It is immediately obvious that this beautiful, light, and airy modern space is a place for potential and existing Mercedes consumers to come and interact with the cars, including test drive and talk to expert staff. "This is not a dealership" as Ueno points out, rather a showroom and a great marketing space for the brand. "At first my dealers were like, ok are you going to start direct selling cars now?" To which he gently assured them that this space and others like it, for example at Haneda Airport, were actually of benefit to the dealerships rather than competing against them. Once again Ueno stayed faithful to his agenda and vision and long-term plan, which was ahead of its time in the realm of car marketing. It gave Mercedes the most valuable insight into meeting with customers directly, rather than just through the franchised dealerships. This kind of concept allows the consumer to feel more comfortable interacting with the cars and not be in a 'pressured' situation to buy.

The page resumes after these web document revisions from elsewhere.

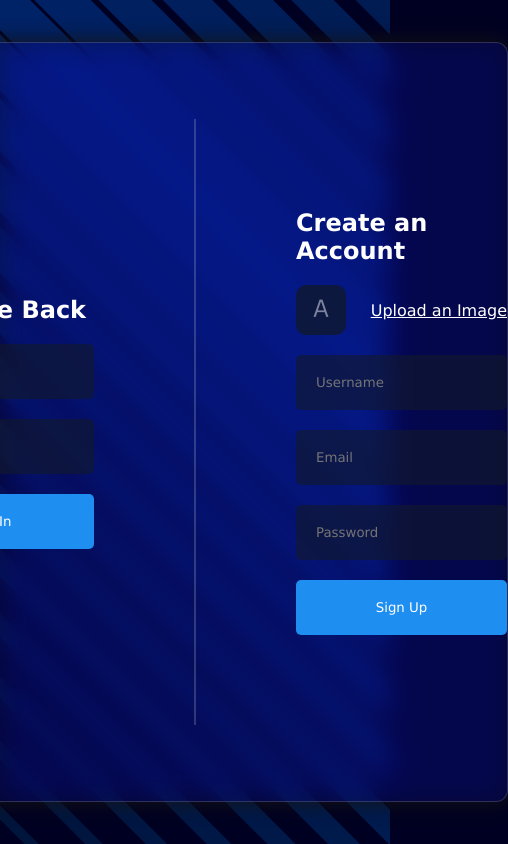
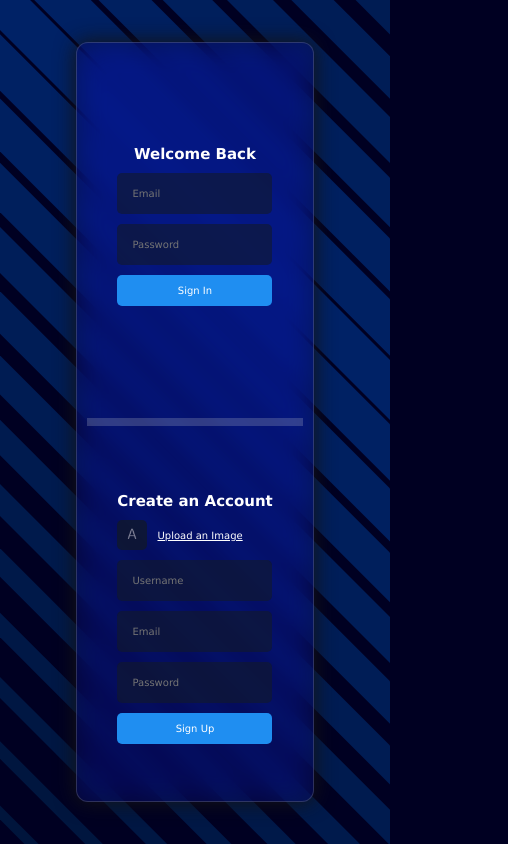
Before and after one commit to Pihul13/SuperChat-app, a React (Vite) app: page / in a window 390 px wide. Shown: the whole page, 508 px wide, since content can reach past the window. Built offline with nearby package versions, Linux system fonts and the light colour scheme; no server answers.

Commit message:
optimized for smartphone

```diff
--- a/src/components/list/chatList/addUser/addUser.css
+++ b/src/components/list/chatList/addUser/addUser.css
@@ -61,3 +61,11 @@
         }
     }
 }
+
+@media screen and (max-width:800px){
+    .addUser{
+        position:relative;
+        top:-590px;
+        transform: scale(0.7);
+    }
+}
--- a/src/components/login/login.css
+++ b/src/components/login/login.css
@@ -67,3 +67,78 @@
         background-color: #dddddd35;
     }
 }
+
+@media screen and (max-width:800px){
+    .login{
+        width:100%;
+        height:100%;
+        display:flex;
+        flex-direction: column;
+        justify-content: center;
+        align-items:center;
+        gap:10px;
+        font-size: x-small;
+        .item{
+            margin:40px;
+            flex:1;
+            display:flex;
+            flex-direction: column;
+            align-items:center;
+            gap:10px;
+            justify-content: center;
+            form{
+                display:flex;
+                flex-direction: column;
+                align-items: center;
+                justify-content: center;
+                gap:10px;
+
+                input{
+                    font-size: x-small;
+                    padding:15px;
+                    border:none;
+                    outline:none;
+                    background-color: rgba(17,25,40,0.6);
+                    color:white;
+                    border-radius:5px;
+                }
+
+                label{
+                    width:100%;
+                    display:flex;
+                    align-items:center;
+                    justify-content:flex-start;
+                    cursor: pointer;
+                    text-decoration: underline;
+
+                    img{ margin-right:10px;
+                        width:30px;
+                        height:30px;
+                        border-radius:5px;
+                        object-fit:cover;
+                        opacity: 0.75;
+                    }
+                }
+                button{
+                    width:100%;
+                    padding:10px;
+                    border:none;
+                    background-color: #1f8ef1;
+                    color:white;
+                    border-radius: 5px;
+                    cursor:pointer;
+                    font-weight: 500;
+                    font-size: x-small;
+                    &:disabled{
+                        cursor: not-allowed;
+                        background-color:#1f8ff1b2;
+                    }
+                }
+            }
+        }
+        .separator{
+            width: calc(100% - 20px);
+            height:8px;
+        }
+    }
+}
```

It is one of many initiatives Ueno has implemented in his long-standing career at Mercedes and one can only assume reign will continue within the company as its leader.
The interview wrapped up after a solid hour of deep discussion and self-reflection, and Ueno appears to be heading straight into another meeting. His sense of purpose, energy, and command is evident to all of us surrounding him. I cannot help to think of the little boy, all those years ago who was placed in front of Miss Matsukata and the figure he has now become. It gave me a great smile and sense of hope for my own three Nishimachi-enrolled children and the wonder at what they will also become one day from their early-life challenges.